### [AIM OF THE EXERCISE]
Determine how many lines in the entries below contain "Rascunhar", and output only that number.

━━━━

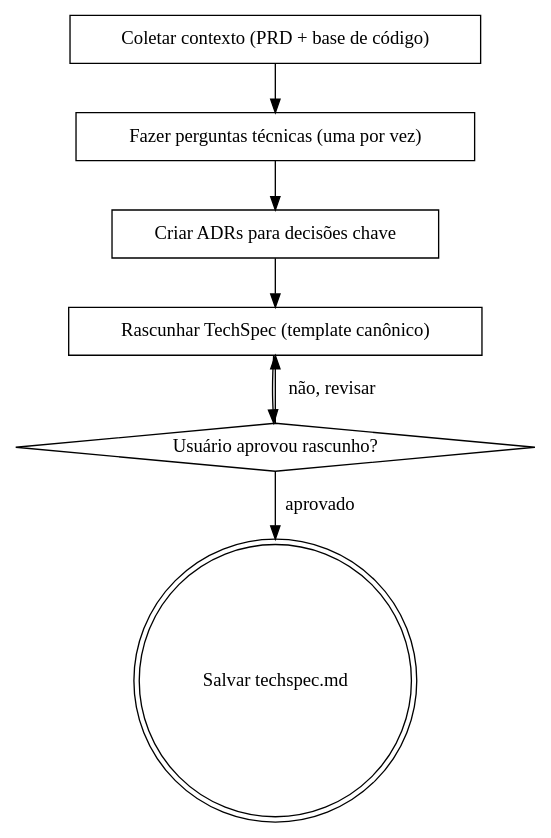
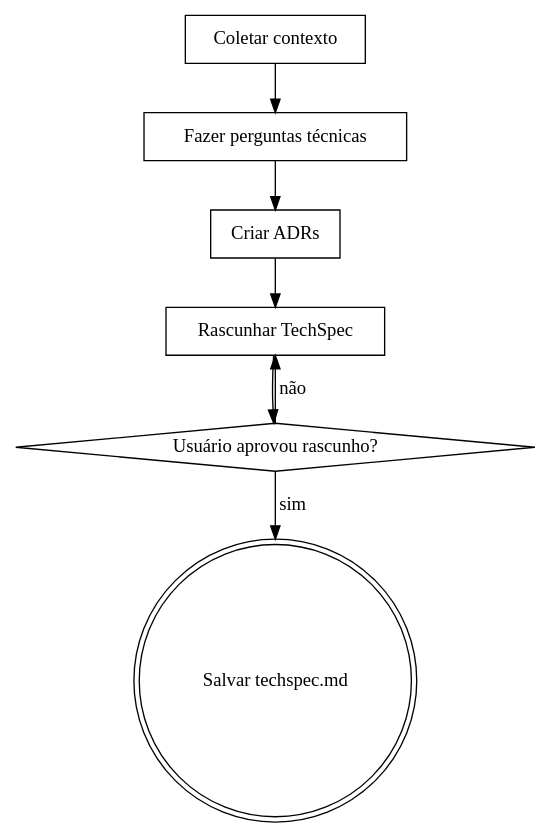
Before and after one commit to edsonbastos2/Solu-o-de-Cobran-a-IA: the diagram in .opencode/skills/cy-create-techspec/SKILL.md, drawn with Graphviz. The commit also changed other lines of this file and 204 other files, not shown here.

````diff
--- a/.opencode/skills/cy-create-techspec/SKILL.md
+++ b/.opencode/skills/cy-create-techspec/SKILL.md
@@ -107,17 +107,14 @@
 ```dot
 digraph create_techspec {
-    "Coletar contexto (PRD + base de código)" [shape=box];
-    "Fazer perguntas técnicas (uma por vez)" [shape=box];
-    "Criar ADRs para decisões chave" [shape=box];
-    "Rascunhar TechSpec (template canônico)" [shape=box];
+    "Coletar contexto" [shape=box];
+    "Fazer perguntas técnicas" [shape=box];
+    "Criar ADRs" [shape=box];
+    "Rascunhar TechSpec" [shape=box];
     "Usuário aprovou rascunho?" [shape=diamond];
     "Salvar techspec.md" [shape=doublecircle];
-
-    "Coletar contexto (PRD + base de código)" -> "Fazer perguntas técnicas (uma por vez)";
-    "Fazer perguntas técnicas (uma por vez)" -> "Criar ADRs para decisões chave";
-    "Criar ADRs para decisões chave" -> "Rascunhar TechSpec (template canônico)";
-    "Rascunhar TechSpec (template canônico)" -> "Usuário aprovou rascunho?";
-    "Usuário aprovou rascunho?" -> "Rascunhar TechSpec (template canônico)" [label="não, revisar"];
-    "Usuário aprovou rascunho?" -> "Salvar techspec.md" [label="aprovado"];
+    "Coletar contexto" -> "Fazer perguntas técnicas" -> "Criar ADRs" -> "Rascunhar TechSpec";
+    "Rascunhar TechSpec" -> "Usuário aprovou rascunho?";
+    "Usuário aprovou rascunho?" -> "Rascunhar TechSpec" [label="não"];
+    "Usuário aprovou rascunho?" -> "Salvar techspec.md" [label="sim"];
 }
 ```
````
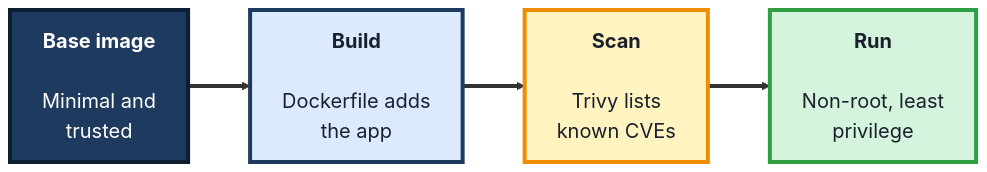
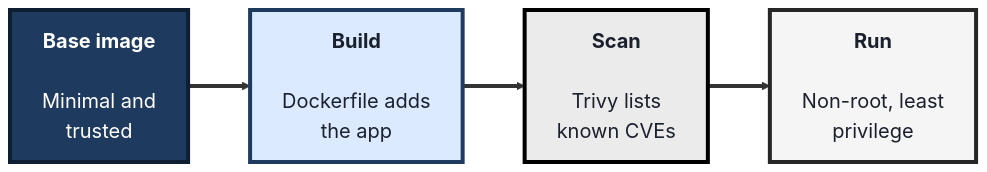
The second of 3 diagrams in src/Pages/courses/TechGuard/module-9-devops-security.md (SHEMODELTECH/shemodeltech), drawn with Mermaid before and after one commit. The commit also changed other lines of this file and 46 other files, not shown here.

````diff
--- a/src/Pages/courses/TechGuard/module-9-devops-security.md
+++ b/src/Pages/courses/TechGuard/module-9-devops-security.md
@@ -97,16 +97,16 @@
 ```mermaid
 %%{init: {'theme':'base', 'themeVariables': {'fontSize':'20px', 'primaryTextColor':'#1a202c', 'primaryBorderColor':'#1e3a5f', 'lineColor':'#333333'}, 'flowchart': {'nodeSpacing': 50, 'rankSpacing': 62, 'padding': 16}}}%%
 flowchart LR
     BASE["<b>Base image</b><br/><br/>Minimal and<br/>trusted"]
     BUILD["<b>Build</b><br/><br/>Dockerfile adds<br/>the app"]
     SCAN["<b>Scan</b><br/><br/>Trivy lists<br/>known CVEs"]
     RUN["<b>Run</b><br/><br/>Non-root, least<br/>privilege"]
 
     BASE ==> BUILD ==> SCAN ==> RUN
 
     style BASE fill:#1e3a5f,color:#fff,stroke:#0f1f33,stroke-width:4px
     style BUILD fill:#dbeafe,color:#1a202c,stroke:#1e3a5f,stroke-width:4px
-    style SCAN fill:#fff3bf,color:#1a202c,stroke:#f08c00,stroke-width:4px
-    style RUN fill:#d4f4dd,color:#1a202c,stroke:#2f9e44,stroke-width:4px
+    style SCAN fill:#EBEBEB,color:#1a202c,stroke:#000000,stroke-width:4px
+    style RUN fill:#F5F5F5,color:#1a202c,stroke:#262626,stroke-width:4px
     linkStyle default stroke-width:4px,stroke:#333333
 ```
````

━━━━

### [RESULT OF THE EXERCISE]
8